Data to use =>
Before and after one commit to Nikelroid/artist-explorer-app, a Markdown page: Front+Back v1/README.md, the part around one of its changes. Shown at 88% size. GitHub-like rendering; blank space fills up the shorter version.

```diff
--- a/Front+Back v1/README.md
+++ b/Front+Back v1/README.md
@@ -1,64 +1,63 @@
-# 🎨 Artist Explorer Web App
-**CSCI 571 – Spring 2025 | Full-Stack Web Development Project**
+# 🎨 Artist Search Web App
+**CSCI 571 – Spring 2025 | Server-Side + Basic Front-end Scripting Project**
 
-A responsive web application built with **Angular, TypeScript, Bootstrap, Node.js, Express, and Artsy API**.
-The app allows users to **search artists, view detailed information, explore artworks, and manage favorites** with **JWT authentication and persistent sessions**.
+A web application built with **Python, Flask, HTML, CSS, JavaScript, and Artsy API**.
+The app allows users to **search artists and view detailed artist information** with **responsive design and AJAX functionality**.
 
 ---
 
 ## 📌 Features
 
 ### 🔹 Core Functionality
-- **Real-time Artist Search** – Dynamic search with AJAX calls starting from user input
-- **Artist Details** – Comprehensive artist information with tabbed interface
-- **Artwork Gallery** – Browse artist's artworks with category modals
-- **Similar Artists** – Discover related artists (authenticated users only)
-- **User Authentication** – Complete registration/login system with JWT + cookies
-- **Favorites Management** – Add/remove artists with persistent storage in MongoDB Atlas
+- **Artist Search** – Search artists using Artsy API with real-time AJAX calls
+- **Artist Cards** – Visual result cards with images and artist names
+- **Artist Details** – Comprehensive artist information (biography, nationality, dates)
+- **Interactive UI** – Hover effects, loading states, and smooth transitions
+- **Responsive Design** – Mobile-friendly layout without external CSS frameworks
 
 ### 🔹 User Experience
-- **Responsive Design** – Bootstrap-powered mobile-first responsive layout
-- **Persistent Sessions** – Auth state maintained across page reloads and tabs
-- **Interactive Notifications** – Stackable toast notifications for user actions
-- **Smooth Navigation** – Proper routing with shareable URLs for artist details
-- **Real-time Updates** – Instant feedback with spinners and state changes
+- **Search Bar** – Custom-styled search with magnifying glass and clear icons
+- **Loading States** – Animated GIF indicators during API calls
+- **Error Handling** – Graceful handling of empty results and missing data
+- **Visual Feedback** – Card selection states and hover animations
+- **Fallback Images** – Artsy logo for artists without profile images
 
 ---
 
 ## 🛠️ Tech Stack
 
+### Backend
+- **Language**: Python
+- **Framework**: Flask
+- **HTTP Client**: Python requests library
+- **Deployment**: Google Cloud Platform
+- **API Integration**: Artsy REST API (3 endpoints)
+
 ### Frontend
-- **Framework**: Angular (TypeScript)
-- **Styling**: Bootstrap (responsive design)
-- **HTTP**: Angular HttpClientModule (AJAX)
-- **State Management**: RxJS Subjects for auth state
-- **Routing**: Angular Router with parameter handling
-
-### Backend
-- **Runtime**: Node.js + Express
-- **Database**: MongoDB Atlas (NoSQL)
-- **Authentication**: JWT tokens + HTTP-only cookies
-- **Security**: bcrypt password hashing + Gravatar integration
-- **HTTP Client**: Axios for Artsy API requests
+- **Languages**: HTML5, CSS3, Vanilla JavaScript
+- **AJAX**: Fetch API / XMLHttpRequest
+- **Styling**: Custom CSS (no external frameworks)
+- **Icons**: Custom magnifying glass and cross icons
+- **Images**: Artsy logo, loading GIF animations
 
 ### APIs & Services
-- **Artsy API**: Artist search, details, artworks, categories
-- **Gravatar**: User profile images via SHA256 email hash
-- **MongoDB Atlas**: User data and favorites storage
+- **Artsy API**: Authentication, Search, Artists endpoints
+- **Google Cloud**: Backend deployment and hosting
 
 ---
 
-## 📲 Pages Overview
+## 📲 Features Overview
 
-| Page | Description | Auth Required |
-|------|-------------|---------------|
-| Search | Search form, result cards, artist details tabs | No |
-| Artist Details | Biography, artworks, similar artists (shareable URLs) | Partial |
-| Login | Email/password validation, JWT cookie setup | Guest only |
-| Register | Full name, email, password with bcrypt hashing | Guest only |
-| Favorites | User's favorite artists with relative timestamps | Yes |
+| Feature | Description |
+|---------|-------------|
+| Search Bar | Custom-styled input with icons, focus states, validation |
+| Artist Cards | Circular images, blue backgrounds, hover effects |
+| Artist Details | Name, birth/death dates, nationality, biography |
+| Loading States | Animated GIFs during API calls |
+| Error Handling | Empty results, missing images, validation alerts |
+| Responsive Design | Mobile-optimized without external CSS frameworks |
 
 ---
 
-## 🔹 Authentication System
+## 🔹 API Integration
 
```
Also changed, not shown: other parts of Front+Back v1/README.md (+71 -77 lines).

Task description =>
The entries above must be written out again exactly as they are.

Answer below =>
Before and after one commit to Nikelroid/artist-explorer-app, a Markdown page: Front+Back v1/README.md, the part around one of its changes. Shown at 88% size. GitHub-like rendering; blank space fills up the shorter version.

```diff
--- a/Front+Back v1/README.md
+++ b/Front+Back v1/README.md
@@ -1,64 +1,63 @@
-# 🎨 Artist Explorer Web App
-**CSCI 571 – Spring 2025 | Full-Stack Web Development Project**
+# 🎨 Artist Search Web App
+**CSCI 571 – Spring 2025 | Server-Side + Basic Front-end Scripting Project**
 
-A responsive web application built with **Angular, TypeScript, Bootstrap, Node.js, Express, and Artsy API**.
-The app allows users to **search artists, view detailed information, explore artworks, and manage favorites** with **JWT authentication and persistent sessions**.
+A web application built with **Python, Flask, HTML, CSS, JavaScript, and Artsy API**.
+The app allows users to **search artists and view detailed artist information** with **responsive design and AJAX functionality**.
 
 ---
 
 ## 📌 Features
 
 ### 🔹 Core Functionality
-- **Real-time Artist Search** – Dynamic search with AJAX calls starting from user input
-- **Artist Details** – Comprehensive artist information with tabbed interface
-- **Artwork Gallery** – Browse artist's artworks with category modals
-- **Similar Artists** – Discover related artists (authenticated users only)
-- **User Authentication** – Complete registration/login system with JWT + cookies
-- **Favorites Management** – Add/remove artists with persistent storage in MongoDB Atlas
+- **Artist Search** – Search artists using Artsy API with real-time AJAX calls
+- **Artist Cards** – Visual result cards with images and artist names
+- **Artist Details** – Comprehensive artist information (biography, nationality, dates)
+- **Interactive UI** – Hover effects, loading states, and smooth transitions
+- **Responsive Design** – Mobile-friendly layout without external CSS frameworks
 
 ### 🔹 User Experience
-- **Responsive Design** – Bootstrap-powered mobile-first responsive layout
-- **Persistent Sessions** – Auth state maintained across page reloads and tabs
-- **Interactive Notifications** – Stackable toast notifications for user actions
-- **Smooth Navigation** – Proper routing with shareable URLs for artist details
-- **Real-time Updates** – Instant feedback with spinners and state changes
+- **Search Bar** – Custom-styled search with magnifying glass and clear icons
+- **Loading States** – Animated GIF indicators during API calls
+- **Error Handling** – Graceful handling of empty results and missing data
+- **Visual Feedback** – Card selection states and hover animations
+- **Fallback Images** – Artsy logo for artists without profile images
 
 ---
 
 ## 🛠️ Tech Stack
 
+### Backend
+- **Language**: Python
+- **Framework**: Flask
+- **HTTP Client**: Python requests library
+- **Deployment**: Google Cloud Platform
+- **API Integration**: Artsy REST API (3 endpoints)
+
 ### Frontend
-- **Framework**: Angular (TypeScript)
-- **Styling**: Bootstrap (responsive design)
-- **HTTP**: Angular HttpClientModule (AJAX)
-- **State Management**: RxJS Subjects for auth state
-- **Routing**: Angular Router with parameter handling
-
-### Backend
-- **Runtime**: Node.js + Express
-- **Database**: MongoDB Atlas (NoSQL)
-- **Authentication**: JWT tokens + HTTP-only cookies
-- **Security**: bcrypt password hashing + Gravatar integration
-- **HTTP Client**: Axios for Artsy API requests
+- **Languages**: HTML5, CSS3, Vanilla JavaScript
+- **AJAX**: Fetch API / XMLHttpRequest
+- **Styling**: Custom CSS (no external frameworks)
+- **Icons**: Custom magnifying glass and cross icons
+- **Images**: Artsy logo, loading GIF animations
 
 ### APIs & Services
-- **Artsy API**: Artist search, details, artworks, categories
-- **Gravatar**: User profile images via SHA256 email hash
-- **MongoDB Atlas**: User data and favorites storage
+- **Artsy API**: Authentication, Search, Artists endpoints
+- **Google Cloud**: Backend deployment and hosting
 
 ---
 
-## 📲 Pages Overview
+## 📲 Features Overview
 
-| Page | Description | Auth Required |
-|------|-------------|---------------|
-| Search | Search form, result cards, artist details tabs | No |
-| Artist Details | Biography, artworks, similar artists (shareable URLs) | Partial |
-| Login | Email/password validation, JWT cookie setup | Guest only |
-| Register | Full name, email, password with bcrypt hashing | Guest only |
-| Favorites | User's favorite artists with relative timestamps | Yes |
+| Feature | Description |
+|---------|-------------|
+| Search Bar | Custom-styled input with icons, focus states, validation |
+| Artist Cards | Circular images, blue backgrounds, hover effects |
+| Artist Details | Name, birth/death dates, nationality, biography |
+| Loading States | Animated GIFs during API calls |
+| Error Handling | Empty results, missing images, validation alerts |
+| Responsive Design | Mobile-optimized without external CSS frameworks |
 
 ---
 
-## 🔹 Authentication System
+## 🔹 API Integration
 
```
Also changed, not shown: other parts of Front+Back v1/README.md (+71 -77 lines).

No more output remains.